By Adam Foote

Scenery from the Inka Trail. ©Fertur Peru Travel.

It’s no secret that hiking the Inca Trail to Machu Picchu is one of the most popular tourist activities in Peru. After all, why wouldn’t it be? There’s no better way to experience the poetic architecture of Machu Picchu than to reach it the same way its denizen did 500 years ago. For most that means spending four days hiking and camping along the ancient Chaski route, itself, a once-in-a-lifetime experience.

There’s only one catch: the four-day Inca Trail hike isn’t a cakewalk. Granted, you don’t have to be an inveterate outdoorsman by any means, but you have to be pretty good darn shape and be willing to “rough it” for a few days — powering through steep inclines and declines, hiking several hours a day, and sleeping in tents.

Fortunately, there’s a good middle ground for people who want to experience the Inca Trail hike to the mountain citadel but may not feel up to the physical challenge of the full four-day trek. There is a one-day hike up to Machu Picchu on the Inca Trail, then an overnight stay at a hotel in the nearby town of Aguas Calientes before returning to Machu Picchu the next morning. The Short Inca Trail difficulty level is considerably lower. It covers a bit more than seven miles and usually takes six to seven hours to complete — perfect for beginners. The route takes you along beautifully scenic mountain passes, and through Inca ruins only accessible via the Inca Trails.
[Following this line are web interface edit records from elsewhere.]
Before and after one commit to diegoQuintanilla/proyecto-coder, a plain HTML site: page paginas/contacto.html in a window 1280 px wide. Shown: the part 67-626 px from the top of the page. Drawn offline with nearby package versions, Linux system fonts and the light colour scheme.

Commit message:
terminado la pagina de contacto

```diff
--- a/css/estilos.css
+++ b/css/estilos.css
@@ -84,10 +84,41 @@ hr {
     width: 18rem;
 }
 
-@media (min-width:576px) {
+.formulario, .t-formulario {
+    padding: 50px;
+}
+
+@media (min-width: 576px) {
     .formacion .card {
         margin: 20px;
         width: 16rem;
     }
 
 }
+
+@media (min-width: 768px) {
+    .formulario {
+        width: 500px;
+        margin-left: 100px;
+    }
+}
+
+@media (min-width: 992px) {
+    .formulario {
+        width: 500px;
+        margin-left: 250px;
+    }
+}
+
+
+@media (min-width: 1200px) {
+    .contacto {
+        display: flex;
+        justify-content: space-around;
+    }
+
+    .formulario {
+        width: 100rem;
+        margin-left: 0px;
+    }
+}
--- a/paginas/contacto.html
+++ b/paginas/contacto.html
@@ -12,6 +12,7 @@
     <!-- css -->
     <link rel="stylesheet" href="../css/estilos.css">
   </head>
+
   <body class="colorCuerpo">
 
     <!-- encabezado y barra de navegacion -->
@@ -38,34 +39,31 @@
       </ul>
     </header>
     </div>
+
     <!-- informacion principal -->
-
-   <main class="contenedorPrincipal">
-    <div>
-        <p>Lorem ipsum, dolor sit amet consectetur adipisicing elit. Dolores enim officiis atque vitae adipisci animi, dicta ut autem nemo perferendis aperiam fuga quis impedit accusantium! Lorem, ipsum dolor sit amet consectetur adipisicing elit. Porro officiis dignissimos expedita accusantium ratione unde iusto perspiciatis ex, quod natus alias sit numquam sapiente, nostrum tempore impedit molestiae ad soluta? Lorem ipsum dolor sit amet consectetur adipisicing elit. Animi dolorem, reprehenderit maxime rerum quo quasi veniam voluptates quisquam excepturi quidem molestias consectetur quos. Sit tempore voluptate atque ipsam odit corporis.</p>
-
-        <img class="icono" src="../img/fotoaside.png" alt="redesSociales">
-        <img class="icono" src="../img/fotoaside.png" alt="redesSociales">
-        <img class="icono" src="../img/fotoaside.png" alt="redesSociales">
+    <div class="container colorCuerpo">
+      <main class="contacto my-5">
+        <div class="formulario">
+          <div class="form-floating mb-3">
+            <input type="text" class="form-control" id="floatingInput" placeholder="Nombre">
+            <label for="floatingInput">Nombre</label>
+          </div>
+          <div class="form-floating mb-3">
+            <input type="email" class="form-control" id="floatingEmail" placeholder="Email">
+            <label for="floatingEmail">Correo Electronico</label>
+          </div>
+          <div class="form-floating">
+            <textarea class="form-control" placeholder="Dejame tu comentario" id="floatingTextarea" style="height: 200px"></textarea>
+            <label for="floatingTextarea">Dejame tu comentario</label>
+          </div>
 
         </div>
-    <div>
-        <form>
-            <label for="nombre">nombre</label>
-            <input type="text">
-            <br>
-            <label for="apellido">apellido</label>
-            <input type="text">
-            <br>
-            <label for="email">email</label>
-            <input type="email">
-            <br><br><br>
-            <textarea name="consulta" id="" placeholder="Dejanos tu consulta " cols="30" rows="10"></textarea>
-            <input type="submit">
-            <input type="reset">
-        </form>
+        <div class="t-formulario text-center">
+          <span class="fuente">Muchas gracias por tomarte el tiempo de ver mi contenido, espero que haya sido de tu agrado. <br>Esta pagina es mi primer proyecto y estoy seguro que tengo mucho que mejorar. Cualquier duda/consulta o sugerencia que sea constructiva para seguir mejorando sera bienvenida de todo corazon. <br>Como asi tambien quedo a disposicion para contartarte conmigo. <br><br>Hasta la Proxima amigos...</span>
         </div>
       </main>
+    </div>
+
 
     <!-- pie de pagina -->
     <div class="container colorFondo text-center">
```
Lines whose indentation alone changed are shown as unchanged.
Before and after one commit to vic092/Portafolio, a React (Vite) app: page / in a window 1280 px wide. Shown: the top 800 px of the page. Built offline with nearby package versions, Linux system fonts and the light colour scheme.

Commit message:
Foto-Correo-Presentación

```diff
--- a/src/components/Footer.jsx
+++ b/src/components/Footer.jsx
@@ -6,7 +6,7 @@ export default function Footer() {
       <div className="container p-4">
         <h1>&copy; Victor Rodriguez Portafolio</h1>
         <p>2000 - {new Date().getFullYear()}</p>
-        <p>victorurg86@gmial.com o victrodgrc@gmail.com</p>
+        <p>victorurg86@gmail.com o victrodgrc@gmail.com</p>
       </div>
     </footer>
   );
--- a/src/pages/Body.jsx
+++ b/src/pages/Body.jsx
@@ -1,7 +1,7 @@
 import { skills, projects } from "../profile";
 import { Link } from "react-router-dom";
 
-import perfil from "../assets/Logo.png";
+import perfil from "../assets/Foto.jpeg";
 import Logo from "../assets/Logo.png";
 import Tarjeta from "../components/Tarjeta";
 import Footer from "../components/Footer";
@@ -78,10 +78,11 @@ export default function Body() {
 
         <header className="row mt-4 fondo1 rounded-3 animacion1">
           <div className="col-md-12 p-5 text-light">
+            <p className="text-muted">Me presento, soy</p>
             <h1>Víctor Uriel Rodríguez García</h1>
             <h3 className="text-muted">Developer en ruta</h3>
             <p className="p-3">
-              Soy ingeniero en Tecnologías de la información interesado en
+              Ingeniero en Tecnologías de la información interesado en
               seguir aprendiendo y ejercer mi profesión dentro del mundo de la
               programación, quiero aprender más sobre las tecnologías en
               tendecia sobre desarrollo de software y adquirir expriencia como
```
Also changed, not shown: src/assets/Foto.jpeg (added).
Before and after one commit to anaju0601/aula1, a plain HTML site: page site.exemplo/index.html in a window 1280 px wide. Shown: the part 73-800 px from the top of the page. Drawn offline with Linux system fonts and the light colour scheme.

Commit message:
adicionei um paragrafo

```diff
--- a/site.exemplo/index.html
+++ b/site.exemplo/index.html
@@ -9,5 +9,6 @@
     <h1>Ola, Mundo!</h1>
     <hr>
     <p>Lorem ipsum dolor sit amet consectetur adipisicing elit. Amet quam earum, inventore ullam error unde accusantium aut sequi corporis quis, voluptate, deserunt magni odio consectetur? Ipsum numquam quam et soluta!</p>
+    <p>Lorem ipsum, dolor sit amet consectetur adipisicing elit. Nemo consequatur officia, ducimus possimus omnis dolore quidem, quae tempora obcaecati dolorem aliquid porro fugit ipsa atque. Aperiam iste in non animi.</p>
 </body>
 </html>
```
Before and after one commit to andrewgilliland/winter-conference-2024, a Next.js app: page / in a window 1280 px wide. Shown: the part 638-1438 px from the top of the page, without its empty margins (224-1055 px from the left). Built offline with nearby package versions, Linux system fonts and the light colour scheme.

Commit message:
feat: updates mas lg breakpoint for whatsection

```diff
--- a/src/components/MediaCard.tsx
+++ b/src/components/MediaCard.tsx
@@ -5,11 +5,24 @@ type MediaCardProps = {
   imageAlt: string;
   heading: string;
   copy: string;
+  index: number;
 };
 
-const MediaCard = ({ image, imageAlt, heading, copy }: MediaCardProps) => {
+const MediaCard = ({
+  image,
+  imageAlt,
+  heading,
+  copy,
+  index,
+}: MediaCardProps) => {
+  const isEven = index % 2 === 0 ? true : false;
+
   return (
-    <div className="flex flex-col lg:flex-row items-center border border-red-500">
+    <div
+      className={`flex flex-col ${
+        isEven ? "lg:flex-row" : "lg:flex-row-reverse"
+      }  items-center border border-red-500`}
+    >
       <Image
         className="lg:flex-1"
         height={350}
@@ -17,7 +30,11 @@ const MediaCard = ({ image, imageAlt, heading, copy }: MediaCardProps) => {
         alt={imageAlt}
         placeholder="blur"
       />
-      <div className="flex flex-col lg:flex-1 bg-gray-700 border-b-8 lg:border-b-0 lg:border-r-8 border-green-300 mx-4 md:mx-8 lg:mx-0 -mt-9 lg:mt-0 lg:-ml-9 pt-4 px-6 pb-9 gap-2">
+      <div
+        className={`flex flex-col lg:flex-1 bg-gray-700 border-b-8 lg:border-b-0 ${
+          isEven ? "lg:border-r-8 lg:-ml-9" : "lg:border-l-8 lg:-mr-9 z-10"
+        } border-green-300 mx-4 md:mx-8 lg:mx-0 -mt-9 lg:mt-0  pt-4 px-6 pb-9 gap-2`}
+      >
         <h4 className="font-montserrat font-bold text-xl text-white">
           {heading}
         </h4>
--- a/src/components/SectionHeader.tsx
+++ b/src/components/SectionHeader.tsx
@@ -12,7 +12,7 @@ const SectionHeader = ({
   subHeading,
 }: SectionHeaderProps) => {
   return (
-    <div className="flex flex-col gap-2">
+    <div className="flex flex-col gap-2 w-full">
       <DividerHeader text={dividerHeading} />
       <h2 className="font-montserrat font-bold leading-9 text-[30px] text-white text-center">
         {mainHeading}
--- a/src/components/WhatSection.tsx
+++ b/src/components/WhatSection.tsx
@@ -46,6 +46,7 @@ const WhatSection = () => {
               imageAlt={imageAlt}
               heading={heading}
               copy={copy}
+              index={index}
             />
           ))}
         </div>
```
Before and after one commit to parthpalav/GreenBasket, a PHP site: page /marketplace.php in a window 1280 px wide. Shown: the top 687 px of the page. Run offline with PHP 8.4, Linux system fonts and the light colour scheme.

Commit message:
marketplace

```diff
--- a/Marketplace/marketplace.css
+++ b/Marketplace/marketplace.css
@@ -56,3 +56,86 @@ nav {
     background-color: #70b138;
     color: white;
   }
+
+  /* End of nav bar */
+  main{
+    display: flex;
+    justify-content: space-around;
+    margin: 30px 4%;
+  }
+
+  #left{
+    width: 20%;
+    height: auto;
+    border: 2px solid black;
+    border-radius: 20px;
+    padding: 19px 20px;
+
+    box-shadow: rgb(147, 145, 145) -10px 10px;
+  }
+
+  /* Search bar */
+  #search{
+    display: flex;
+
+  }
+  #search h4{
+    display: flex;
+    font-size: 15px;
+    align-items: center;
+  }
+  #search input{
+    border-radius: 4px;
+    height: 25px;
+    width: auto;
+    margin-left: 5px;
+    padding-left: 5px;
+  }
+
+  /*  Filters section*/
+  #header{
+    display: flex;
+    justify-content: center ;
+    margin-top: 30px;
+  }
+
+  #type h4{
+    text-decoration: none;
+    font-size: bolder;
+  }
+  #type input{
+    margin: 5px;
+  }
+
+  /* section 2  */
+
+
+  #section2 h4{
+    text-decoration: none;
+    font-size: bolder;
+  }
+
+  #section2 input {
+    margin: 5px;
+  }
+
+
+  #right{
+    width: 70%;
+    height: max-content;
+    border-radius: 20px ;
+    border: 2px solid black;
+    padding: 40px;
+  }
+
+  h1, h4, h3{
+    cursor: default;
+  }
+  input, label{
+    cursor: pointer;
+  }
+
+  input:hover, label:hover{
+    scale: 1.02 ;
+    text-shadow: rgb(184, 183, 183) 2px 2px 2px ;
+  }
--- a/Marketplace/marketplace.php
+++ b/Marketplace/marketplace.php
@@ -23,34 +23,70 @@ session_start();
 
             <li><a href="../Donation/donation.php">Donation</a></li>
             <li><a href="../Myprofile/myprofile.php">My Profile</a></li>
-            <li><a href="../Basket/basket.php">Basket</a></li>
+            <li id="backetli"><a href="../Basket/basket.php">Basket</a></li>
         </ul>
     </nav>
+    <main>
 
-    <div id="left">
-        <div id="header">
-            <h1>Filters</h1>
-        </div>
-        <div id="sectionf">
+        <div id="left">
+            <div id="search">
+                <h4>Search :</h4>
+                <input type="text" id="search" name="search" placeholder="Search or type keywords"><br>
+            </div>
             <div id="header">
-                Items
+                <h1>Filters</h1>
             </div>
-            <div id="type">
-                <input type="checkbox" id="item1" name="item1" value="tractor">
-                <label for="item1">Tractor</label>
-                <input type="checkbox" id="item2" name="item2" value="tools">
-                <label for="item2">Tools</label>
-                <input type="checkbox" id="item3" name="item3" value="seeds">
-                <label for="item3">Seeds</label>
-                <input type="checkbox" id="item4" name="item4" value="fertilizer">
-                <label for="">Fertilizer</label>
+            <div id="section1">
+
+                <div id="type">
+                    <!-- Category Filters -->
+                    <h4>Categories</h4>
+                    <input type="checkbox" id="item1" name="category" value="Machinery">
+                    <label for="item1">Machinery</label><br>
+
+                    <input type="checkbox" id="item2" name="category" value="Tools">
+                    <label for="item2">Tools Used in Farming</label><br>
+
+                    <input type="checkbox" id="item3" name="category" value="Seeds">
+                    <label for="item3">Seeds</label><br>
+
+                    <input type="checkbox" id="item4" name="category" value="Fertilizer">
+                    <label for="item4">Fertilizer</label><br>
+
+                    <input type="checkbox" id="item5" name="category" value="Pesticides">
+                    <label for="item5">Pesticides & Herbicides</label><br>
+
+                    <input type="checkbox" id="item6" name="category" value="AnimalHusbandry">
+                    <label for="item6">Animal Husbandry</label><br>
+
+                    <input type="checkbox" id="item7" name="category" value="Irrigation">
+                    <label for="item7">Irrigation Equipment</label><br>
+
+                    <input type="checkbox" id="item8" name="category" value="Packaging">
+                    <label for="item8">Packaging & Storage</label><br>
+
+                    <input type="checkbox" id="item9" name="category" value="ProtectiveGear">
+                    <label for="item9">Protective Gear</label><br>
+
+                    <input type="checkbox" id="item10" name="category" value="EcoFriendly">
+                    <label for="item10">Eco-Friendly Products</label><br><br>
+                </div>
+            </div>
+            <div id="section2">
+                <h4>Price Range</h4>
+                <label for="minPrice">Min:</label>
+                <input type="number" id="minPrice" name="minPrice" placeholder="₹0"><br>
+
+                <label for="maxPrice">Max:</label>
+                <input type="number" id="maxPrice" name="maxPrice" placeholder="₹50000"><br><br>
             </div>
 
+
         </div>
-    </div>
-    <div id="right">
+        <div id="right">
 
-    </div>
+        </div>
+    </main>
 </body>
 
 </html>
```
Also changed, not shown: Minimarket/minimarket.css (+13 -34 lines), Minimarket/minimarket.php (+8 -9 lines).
“La puerta del sol” is the final section of the Inka Trail. ©Fertur Peru Travel.

You won’t have to worry about the infamously taxing Dead Woman’s Pass at 13,779 feet above sea level on Day Two, or descending steep Inca stone steps for hours on end on Day Three. No sleeping in tents.

The first day begins with a train ride to “Kilometer 108,” the starting point for the hike. Almost immediately upon beginning the hike, you’ll arrive at the Incan ruins of Chachabamba. After learning about the site from your tour guide, you’ll proceed along the trail, past more scenic views (including one of an incredible waterfall!) to Wiñayhuayna, the largest complex of ruins in the region behind Machu Picchu. From there, it’s just a quick jaunt through the lush forest to the Intipunku Sun Gate, one of the most iconic views of Machu Picchu. You’ll get to spend a little bit of time passing through Machu Picchu before taking the bus down to the comfort of your hotel in Aguas Calientes.

©Fertur Peru Travel.

The next morning, you’ll rise early to catch the bus back up to Machu Picchu, where you’ll get plenty more time to explore the sanctuary and all its magnificent wonders. A bus and train ride later, you’ll be back at your hotel in Cusco, having knocked Machu Picchu and the Inca Trail off your bucket list.

Article written by Adam Foote from Fertur Peru Travel